I remember skiing with the "BD Ski Team" (an informal and wholly incorrect name but those on it know why it is called what it is).  This time was at WhiteCap alpine with Rich Marshall.   Chris Clark was having a birthday and to celebrate it we hired a helicopter and had ourselves dropped off miles and thousands of vertical feet distant and toured our way home.  We skied our hearts out and Chris had one hell of birthday.
Me-happy winner of paper scissors rock....

Craig Hatton AKA the Reverend about to marry Kass and Elmo
 I remember skiing the day Mike Elmgren and Kass Harstad were married.  Of course I also remember the day of skiing that "Elmo"was buried but I try and put that one behind me as much as possible.
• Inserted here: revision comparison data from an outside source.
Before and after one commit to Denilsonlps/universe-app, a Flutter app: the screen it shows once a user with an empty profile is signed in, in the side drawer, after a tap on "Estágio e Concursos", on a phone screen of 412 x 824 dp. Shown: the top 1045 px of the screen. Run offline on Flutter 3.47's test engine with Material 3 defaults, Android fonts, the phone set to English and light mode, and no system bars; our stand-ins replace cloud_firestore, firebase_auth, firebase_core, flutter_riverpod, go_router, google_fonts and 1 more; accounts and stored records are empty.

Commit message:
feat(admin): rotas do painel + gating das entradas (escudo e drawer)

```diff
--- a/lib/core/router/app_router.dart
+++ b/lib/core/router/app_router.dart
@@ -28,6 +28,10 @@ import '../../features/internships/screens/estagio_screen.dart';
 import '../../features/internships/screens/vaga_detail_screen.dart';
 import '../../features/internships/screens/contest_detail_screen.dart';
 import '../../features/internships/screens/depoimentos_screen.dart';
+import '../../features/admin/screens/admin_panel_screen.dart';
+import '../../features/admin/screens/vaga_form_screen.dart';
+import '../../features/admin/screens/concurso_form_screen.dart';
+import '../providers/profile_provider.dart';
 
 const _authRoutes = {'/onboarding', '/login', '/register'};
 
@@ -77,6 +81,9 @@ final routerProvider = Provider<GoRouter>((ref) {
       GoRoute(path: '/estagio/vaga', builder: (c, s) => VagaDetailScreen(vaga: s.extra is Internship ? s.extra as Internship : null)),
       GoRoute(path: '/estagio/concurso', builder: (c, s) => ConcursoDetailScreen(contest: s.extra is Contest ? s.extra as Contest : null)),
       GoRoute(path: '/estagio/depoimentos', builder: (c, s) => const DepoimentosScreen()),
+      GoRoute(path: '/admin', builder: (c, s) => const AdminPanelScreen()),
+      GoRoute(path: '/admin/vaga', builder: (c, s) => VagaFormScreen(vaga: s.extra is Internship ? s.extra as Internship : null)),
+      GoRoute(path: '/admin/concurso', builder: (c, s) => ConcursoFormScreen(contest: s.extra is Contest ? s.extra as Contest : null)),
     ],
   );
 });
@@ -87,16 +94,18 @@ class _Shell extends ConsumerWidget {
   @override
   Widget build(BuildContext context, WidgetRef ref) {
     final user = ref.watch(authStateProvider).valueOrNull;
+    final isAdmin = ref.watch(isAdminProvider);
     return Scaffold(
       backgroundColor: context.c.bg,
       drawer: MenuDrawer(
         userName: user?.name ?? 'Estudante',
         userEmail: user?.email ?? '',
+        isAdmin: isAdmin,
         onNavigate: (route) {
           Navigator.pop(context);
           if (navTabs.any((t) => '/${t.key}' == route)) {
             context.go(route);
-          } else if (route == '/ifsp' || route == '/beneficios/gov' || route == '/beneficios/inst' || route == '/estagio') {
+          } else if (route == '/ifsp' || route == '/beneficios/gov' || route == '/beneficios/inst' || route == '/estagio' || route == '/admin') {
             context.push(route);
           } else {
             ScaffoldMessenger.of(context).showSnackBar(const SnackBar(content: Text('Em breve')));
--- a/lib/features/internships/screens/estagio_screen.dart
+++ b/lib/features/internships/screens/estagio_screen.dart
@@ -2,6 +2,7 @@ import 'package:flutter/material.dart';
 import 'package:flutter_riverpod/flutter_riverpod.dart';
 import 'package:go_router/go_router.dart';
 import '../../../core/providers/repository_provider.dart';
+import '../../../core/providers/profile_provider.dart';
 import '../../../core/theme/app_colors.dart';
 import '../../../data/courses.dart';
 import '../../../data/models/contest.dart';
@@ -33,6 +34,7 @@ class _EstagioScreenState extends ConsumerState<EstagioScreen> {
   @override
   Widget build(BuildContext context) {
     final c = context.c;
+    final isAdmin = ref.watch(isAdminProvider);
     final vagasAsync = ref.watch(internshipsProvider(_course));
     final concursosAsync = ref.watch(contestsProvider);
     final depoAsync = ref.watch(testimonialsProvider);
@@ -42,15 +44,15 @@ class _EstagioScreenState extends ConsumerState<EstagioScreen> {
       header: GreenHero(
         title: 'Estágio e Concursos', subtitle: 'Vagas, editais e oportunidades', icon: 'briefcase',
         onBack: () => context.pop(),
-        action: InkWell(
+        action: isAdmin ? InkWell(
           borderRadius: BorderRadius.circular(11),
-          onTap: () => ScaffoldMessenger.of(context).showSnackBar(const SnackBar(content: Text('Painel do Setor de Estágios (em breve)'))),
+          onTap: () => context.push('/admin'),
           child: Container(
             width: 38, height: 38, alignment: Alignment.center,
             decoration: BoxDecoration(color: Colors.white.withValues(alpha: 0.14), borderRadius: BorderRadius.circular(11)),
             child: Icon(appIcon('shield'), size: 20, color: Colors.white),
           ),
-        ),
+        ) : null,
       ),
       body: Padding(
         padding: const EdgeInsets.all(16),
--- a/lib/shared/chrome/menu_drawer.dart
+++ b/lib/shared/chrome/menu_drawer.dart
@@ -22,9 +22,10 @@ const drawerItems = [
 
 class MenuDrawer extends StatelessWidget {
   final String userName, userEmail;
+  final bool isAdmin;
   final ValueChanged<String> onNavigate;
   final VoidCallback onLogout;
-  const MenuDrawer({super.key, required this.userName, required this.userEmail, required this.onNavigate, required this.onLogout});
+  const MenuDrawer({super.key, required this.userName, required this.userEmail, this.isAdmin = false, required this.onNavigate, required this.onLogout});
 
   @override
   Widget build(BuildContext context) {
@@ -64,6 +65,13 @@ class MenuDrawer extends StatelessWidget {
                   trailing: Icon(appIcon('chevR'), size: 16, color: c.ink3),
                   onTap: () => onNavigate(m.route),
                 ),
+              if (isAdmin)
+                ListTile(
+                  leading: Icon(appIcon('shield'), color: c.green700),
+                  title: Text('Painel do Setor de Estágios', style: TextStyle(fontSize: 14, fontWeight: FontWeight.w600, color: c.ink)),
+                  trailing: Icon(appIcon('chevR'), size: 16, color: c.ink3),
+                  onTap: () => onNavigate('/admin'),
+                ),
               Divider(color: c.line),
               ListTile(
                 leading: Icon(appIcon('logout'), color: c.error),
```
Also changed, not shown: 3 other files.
To add to all those great memories on skis, I can now add the first time I skied with my 2.5 half year old son Tae at Spirit Mountain, Duluth MN!  It ranks up there with easily all of the things I mentioned above and I can honestly say, this day will go with me to my death.

I hugged Tae and I asked him if he wanted to turn or go fast.  He looked up at me with his big assed helmet on his head and a very, very serious face and said, "go fast dad" and my heart just about burst...........

Monday, January 03, 2011

Cocktails with Christian: A fundraiser for CAMBr with Christian Vande Velde

Christian Vande Velde and his daughter

Country Mouse-City Mouse


SRAM walls of fame
I am inspired every time I head to Chicago but this time was especially awesome. Pro Cyclist (Garmin Connect)  Christian Vande Velde was gracious enough to throw a fundraiser for the Chicago Area Mountain Bike riders and it was a huge success.  It is a rare thing to have an athlete of his stature take the time to really give back to his local community and to his sport, so this was a really, really cool event.

Joining Christian were Robbie Ventura (US Postal), Jason McCartney (Radio Shack, Discovery) and John Vande Velde (Christians father and Cycling Hall of famer himself).

As usual I stumbled around with my jaw dropping and my eyes wide as I toured the city.  Man, what a crazy place.  I was also really stoked to swing by and see my friends at SRAM.  SRAM is another huge inspiration, they were a big sponsor of Christians event and are also huge supporters of IMBA, not only financially, but there is solid support from literally every employee I have met there as well.  Thanks again SRAM, I work that much harder after every time I stop by!